• **Extracted material**:

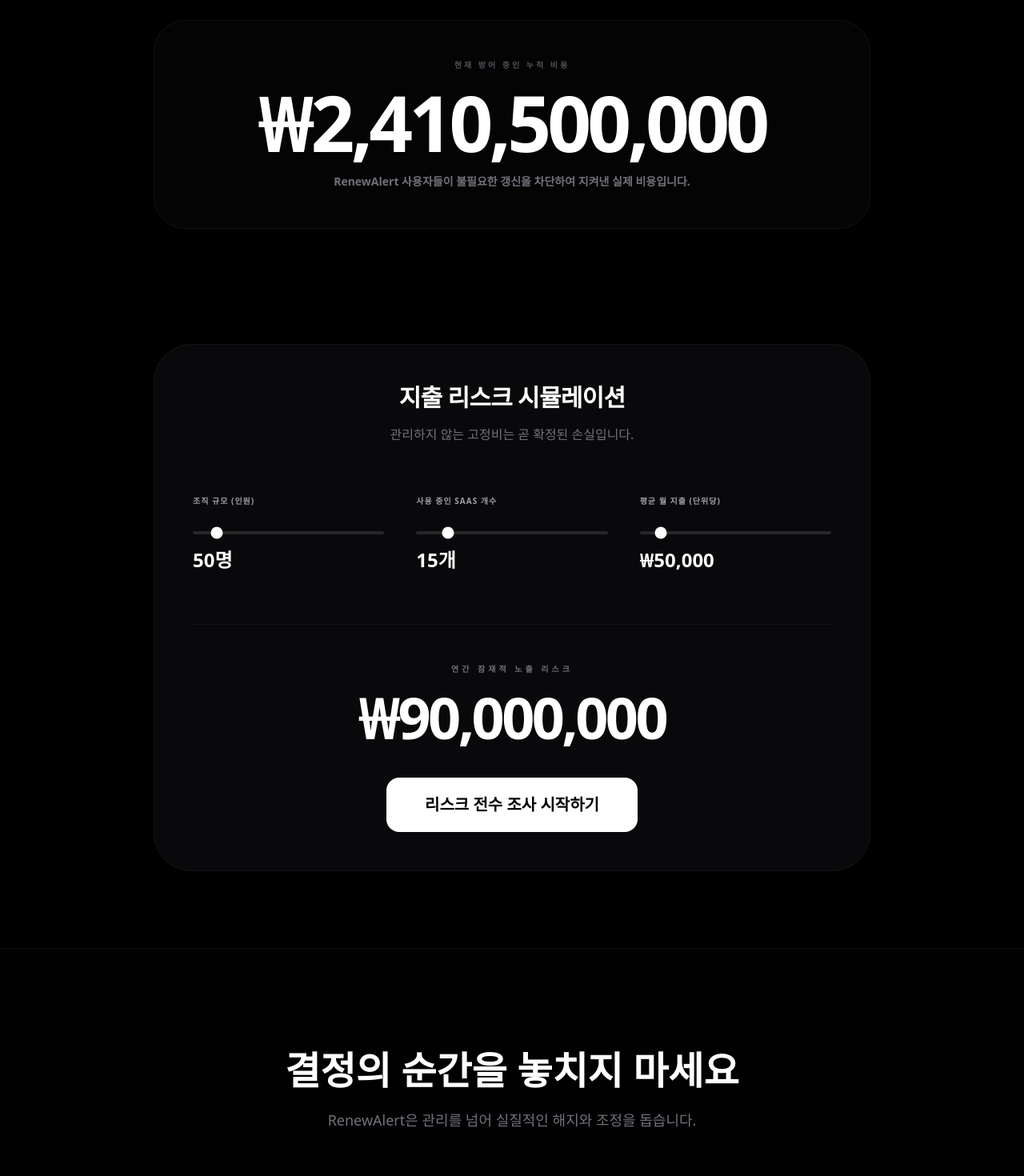
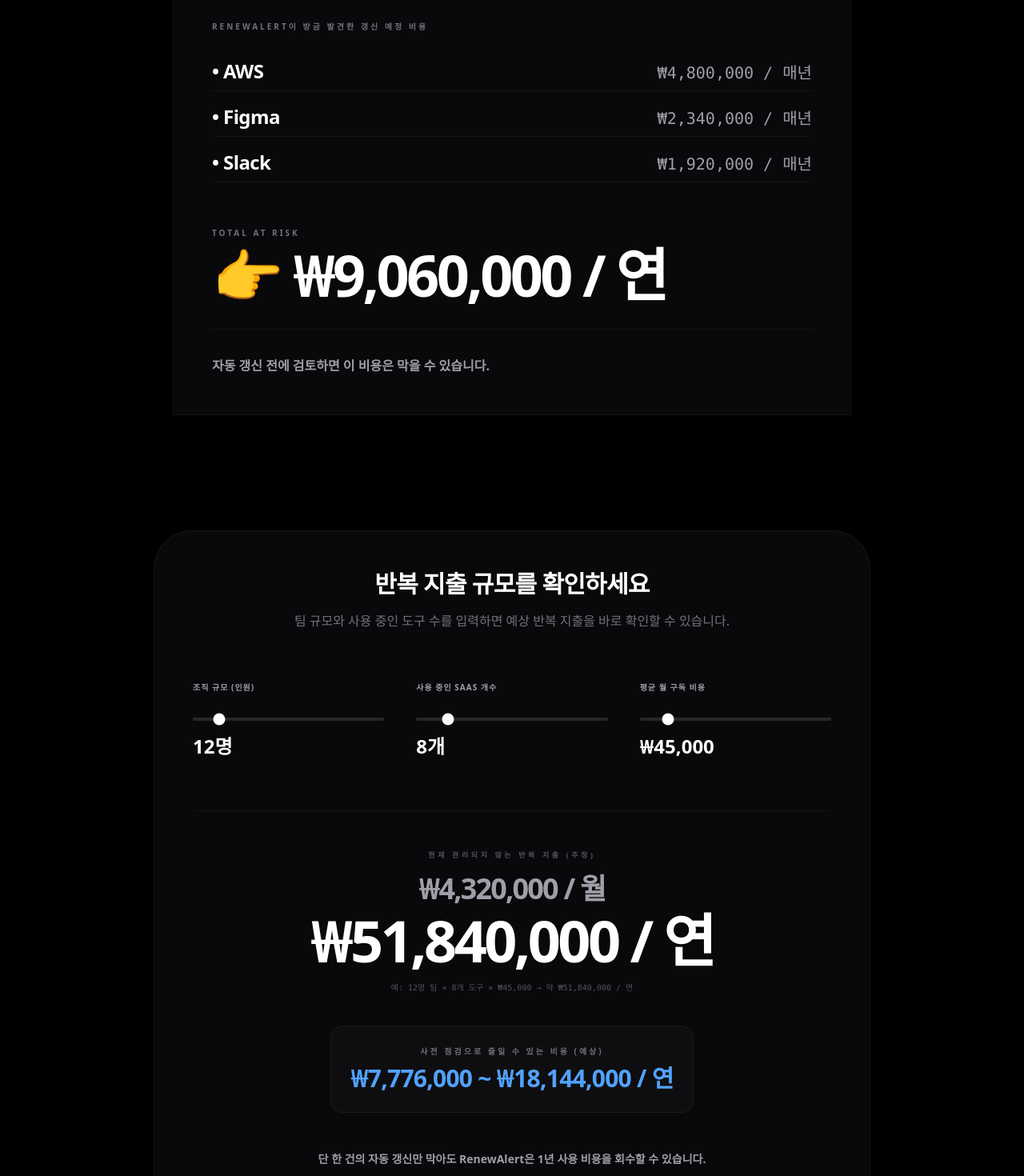
Before and after one commit to ilmagnificho/renewalert, a Next.js app: page / in a window 1280 px wide. Shown: the part 940-2410 px from the top of the page at 80% size. Built offline with nearby package versions, Linux system fonts and the light colour scheme.

Commit message:
Upgrade: CFO Shock Trigger & Pro Simulation. Refined positioning to Cost Prevention System.

```diff
--- a/app/(dashboard)/dashboard/page.tsx
+++ b/app/(dashboard)/dashboard/page.tsx
@@ -11,6 +11,7 @@
 import { createClient } from '@/lib/supabase/client';
 import { SavedMoneyCounter } from '@/components/dashboard/saved-money-counter';
 import { CancellationExecutionCard } from '@/components/contracts/execution-card';
+import { ShockTrigger } from '@/components/dashboard/shock-trigger';
 
 export const dynamic = 'force-dynamic';
 
@@ -138,6 +139,20 @@
         <div className="space-y-10 animate-fade-in max-w-7xl mx-auto">
             {/* Top ROI Counter */}
             <SavedMoneyCounter amount={summary?.totalSavedKRW || 0} />
+
+            {/* Shock Trigger - CFO Moment (Top 3 Highest Value Upcoming) */}
+            {upcoming.length > 0 && (
+                <ShockTrigger
+                    contracts={upcoming
+                        .sort((a, b) => {
+                            const valA = a.cycle === 'monthly' ? a.amount * 12 : a.amount;
+                            const valB = b.cycle === 'monthly' ? b.amount * 12 : b.amount;
+                            return valB - valA;
+                        })
+                        .slice(0, 3)
+                    }
+                />
+            )}
 
             <div className="flex flex-col sm:flex-row sm:items-center justify-between gap-4">
                 <div>
--- a/app/page.tsx
+++ b/app/page.tsx
@@ -2,13 +2,23 @@
 
 import Link from 'next/link';
 import { useState, useEffect } from 'react';
+import { ShockTrigger } from '@/components/dashboard/shock-trigger';
 
 export default function LandingPage() {
-  const [employees, setEmployees] = useState(50);
-  const [tools, setTools] = useState(15);
-  const [spend, setSpend] = useState(50000); // per tool per month
+  const [employees, setEmployees] = useState(12);
+  const [tools, setTools] = useState(8);
+  const [spend, setSpend] = useState(45000);
 
-  const estimatedWaste = employees * tools * (spend * 0.2) * 12;
+  const monthlySpend = employees * tools * spend;
+  const yearlySpend = monthlySpend * 12;
+  const recoverableSpendMin = yearlySpend * 0.15;
+  const recoverableSpendMax = yearlySpend * 0.35;
+
+  const mockAtRisk = [
+    { name: 'AWS', amount: 4800000, currency: 'KRW', cycle: 'yearly' },
+    { name: 'Figma', amount: 2340000, currency: 'KRW', cycle: 'yearly' },
+    { name: 'Slack', amount: 1920000, currency: 'KRW', cycle: 'yearly' },
+  ];
 
   return (
     <div className="min-h-screen bg-[#000000] text-foreground overflow-x-hidden selection:bg-white selection:text-black font-sans">
@@ -72,7 +82,7 @@
               href="/login?auto_demo=true"
               className="group w-full sm:w-auto inline-flex items-center justify-center gap-2 bg-white text-black font-black px-10 py-5 rounded-2xl hover:bg-zinc-200 transition-all duration-300 text-xl shadow-2xl shadow-white/10"
             >
-              무료로 리스크 진단하기
+              우리 팀 지출 관리 시작하기
             </Link>
           </div>
           <p className="mt-8 text-zinc-600 text-[10px] font-black uppercase tracking-[0.3em]">
@@ -81,32 +91,24 @@
         </div>
       </section>
 
-      {/* At-Risk Money Label */}
-      <section className="py-12 z-10 px-6">
-        <div className="max-w-4xl mx-auto">
-          <div className="flex flex-col items-center justify-center p-12 border border-white/5 bg-zinc-950/50 rounded-[2.5rem] text-center backdrop-blur-sm">
-            <span className="text-zinc-600 text-[10px] font-black uppercase tracking-[0.3em] mb-4">현재 방어 중인 누적 비용</span>
-            <div className="text-6xl sm:text-8xl font-black text-white tabular-nums tracking-tighter mb-4">
-              ₩2,410,500,000
-            </div>
-            <p className="text-zinc-500 text-sm font-bold">RenewAlert 사용자들이 불필요한 갱신을 차단하여 지켜낸 실제 비용입니다.</p>
-          </div>
-        </div>
+      {/* Shock Trigger - CFO Moment */}
+      <section className="max-w-4xl mx-auto px-6 z-10 relative">
+        <ShockTrigger contracts={mockAtRisk} />
       </section>
 
       {/* Waste Calculator Section */}
       <section className="py-24 px-6 z-10 text-center">
         <div className="max-w-4xl mx-auto p-12 bg-zinc-950 border border-white/5 rounded-[3rem] shadow-3xl">
           <div className="mb-16">
-            <h2 className="text-2xl sm:text-3xl font-black text-white mb-4 tracking-tight">지출 리스크 시뮬레이션</h2>
-            <p className="text-zinc-500 font-medium">관리하지 않는 고정비는 곧 확정된 손실입니다.</p>
+            <h2 className="text-2xl sm:text-3xl font-black text-white mb-4 tracking-tight">반복 지출 규모를 확인하세요</h2>
+            <p className="text-zinc-500 font-medium">팀 규모와 사용 중인 도구 수를 입력하면 예상 반복 지출을 바로 확인할 수 있습니다.</p>
           </div>
 
           <div className="grid grid-cols-1 md:grid-cols-3 gap-10 mb-16 text-left">
             <div className="space-y-4">
               <label className="text-[10px] font-black text-zinc-400 uppercase tracking-widest block">조직 규모 (인원)</label>
               <input
-                type="range" min="1" max="500" value={employees}
+                type="range" min="1" max="100" value={employees}
                 onChange={(e) => setEmployees(parseInt(e.target.value))}
                 className="w-full accent-white h-1 bg-zinc-800 rounded-lg appearance-none cursor-pointer"
               />
@@ -115,16 +117,16 @@
             <div className="space-y-4">
               <label className="text-[10px] font-black text-zinc-400 uppercase tracking-widest block">사용 중인 SaaS 개수</label>
               <input
-                type="range" min="1" max="100" value={tools}
+                type="range" min="1" max="50" value={tools}
                 onChange={(e) => setTools(parseInt(e.target.value))}
                 className="w-full accent-white h-1 bg-zinc-800 rounded-lg appearance-none cursor-pointer"
               />
               <div className="text-2xl font-black text-white">{tools}개</div>
             </div>
             <div className="space-y-4">
-              <label className="text-[10px] font-black text-zinc-400 uppercase tracking-widest block">평균 월 지출 (단위당)</label>
+              <label className="text-[10px] font-black text-zinc-400 uppercase tracking-widest block">평균 월 구독 비용</label>
               <input
-                type="range" min="10000" max="500000" step="10000" value={spend}
+                type="range" min="10000" max="300000" step="5000" value={spend}
                 onChange={(e) => setSpend(parseInt(e.target.value))}
                 className="w-full accent-white h-1 bg-zinc-800 rounded-lg appearance-none cursor-pointer"
               />
@@ -132,16 +134,39 @@
             </div>
           </div>
 
-          <div className="pt-12 border-t border-white/5">
-            <p className="text-zinc-500 text-[10px] font-black mb-4 uppercase tracking-[0.4em]">연간 잠재적 노출 리스크</p>
-            <div className="text-5xl sm:text-7xl font-black text-white mb-10 tracking-tighter tabular-nums">
-              ₩{estimatedWaste.toLocaleString()}
+          <div className="pt-12 border-t border-white/5 text-center">
+            <p className="text-zinc-600 text-[9px] font-black uppercase tracking-[0.4em] mb-4">현재 관리되지 않는 반복 지출 (추정)</p>
+            <div className="space-y-2 mb-10">
+              <div className="text-3xl sm:text-4xl font-black text-zinc-400 tabular-nums tracking-tighter">
+                ₩{monthlySpend.toLocaleString()} / 월
+              </div>
+              <div className="text-5xl sm:text-7xl font-black text-white tabular-nums tracking-tighter">
+                ₩{yearlySpend.toLocaleString()} / 연
+              </div>
+              <div className="text-zinc-600 text-[10px] font-mono mt-4">
+                예: {employees}명 팀 × {tools}개 도구 × ₩{spend.toLocaleString()} → 약 ₩{yearlySpend.toLocaleString()} / 연
+              </div>
             </div>
+
+            <div className="bg-zinc-900/40 border border-white/5 rounded-2xl p-6 mb-12 inline-block">
+              <p className="text-zinc-500 text-[10px] font-black uppercase tracking-[0.3em] mb-2">사전 점검으로 줄일 수 있는 비용 (예상)</p>
+              <div className="text-2xl sm:text-3xl font-black text-blue-400 tracking-tight">
+                ₩{recoverableSpendMin.toLocaleString()} ~ ₩{recoverableSpendMax.toLocaleString()} / 연
+              </div>
+            </div>
+
+            <div className="block mb-10">
+              <p className="text-zinc-400 text-sm font-bold">
+                단 한 건의 자동 갱신만 막아도 <br className="sm:hidden" />
+                RenewAlert은 1년 사용 비용을 회수할 수 있습니다.
+              </p>
+            </div>
+
             <Link
               href="/login"
               className="inline-flex items-center justify-center gap-2 bg-white text-black font-black px-12 py-5 rounded-2xl hover:bg-zinc-200 transition-all duration-300 text-xl"
             >
-              리스크 전수 조사 시작하기
+              우리 팀 지출 관리 시작하기
             </Link>
           </div>
         </div>
--- /dev/null
+++ b/components/dashboard/shock-trigger.tsx
@@ -0,0 +1,63 @@
+'use client';
+
+import { Contract } from '@/types';
+import { formatCurrency } from '@/lib/utils';
+
+interface ShockTriggerProps {
+    contracts: Array<{
+        name: string;
+        amount: number;
+        currency: string;
+        cycle: string;
+    }>;
+    title?: string;
+}
+
+export function ShockTrigger({ contracts, title = "RenewAlert이 방금 발견한 갱신 예정 비용" }: ShockTriggerProps) {
+    if (!contracts || contracts.length === 0) return null;
+
+    const totalAtRisk = contracts.reduce((acc, contract) => {
+        // Simple yearly normalization for the shock effect
+        const yearlyAmount = contract.cycle === 'monthly' ? contract.amount * 12 : contract.amount;
+        return acc + yearlyAmount;
+    }, 0);
+
+    return (
+        <div className="w-full bg-zinc-950 border border-white/5 p-8 sm:p-12 mb-12 animate-in fade-in slide-in-from-top-4 duration-700">
+            <div className="max-w-4xl mx-auto space-y-8">
+                <h2 className="text-zinc-500 text-[10px] font-black uppercase tracking-[0.3em]">
+                    {title}
+                </h2>
+
+                <div className="space-y-4">
+                    {contracts.slice(0, 3).map((contract, i) => (
+                        <div key={i} className="flex justify-between items-baseline border-b border-white/5 pb-2">
+                            <span className="text-xl sm:text-2xl font-bold text-white tracking-tight">
+                                • {contract.name}
+                            </span>
+                            <span className="text-lg sm:text-xl font-mono text-zinc-400">
+                                {formatCurrency(contract.amount, contract.currency)} / {contract.cycle === 'monthly' ? '매월' : '매년'}
+                            </span>
+                        </div>
+                    ))}
+                </div>
+
+                <div className="pt-6 space-y-2">
+                    <p className="text-zinc-500 text-[10px] font-black uppercase tracking-[0.3em]">
+                        Total at risk
+                    </p>
+                    <div className="text-5xl sm:text-7xl font-black text-white tracking-tighter">
+                        👉 {formatCurrency(totalAtRisk, contracts[0]?.currency || 'KRW')} / 연
+                    </div>
+                </div>
+
+                <div className="pt-8 border-t border-white/5 mt-8">
+                    <p className="text-zinc-400 text-sm sm:text-base font-bold leading-relaxed">
+                        자동 갱신 전에 검토하면 <br className="sm:hidden" />
+                        이 비용은 막을 수 있습니다.
+                    </p>
+                </div>
+            </div>
+        </div>
+    );
+}
```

• **What is expected**:
A single number is expected here: the count of lines in the material above with "formatCurrency" in them.

• **Completed task**:
3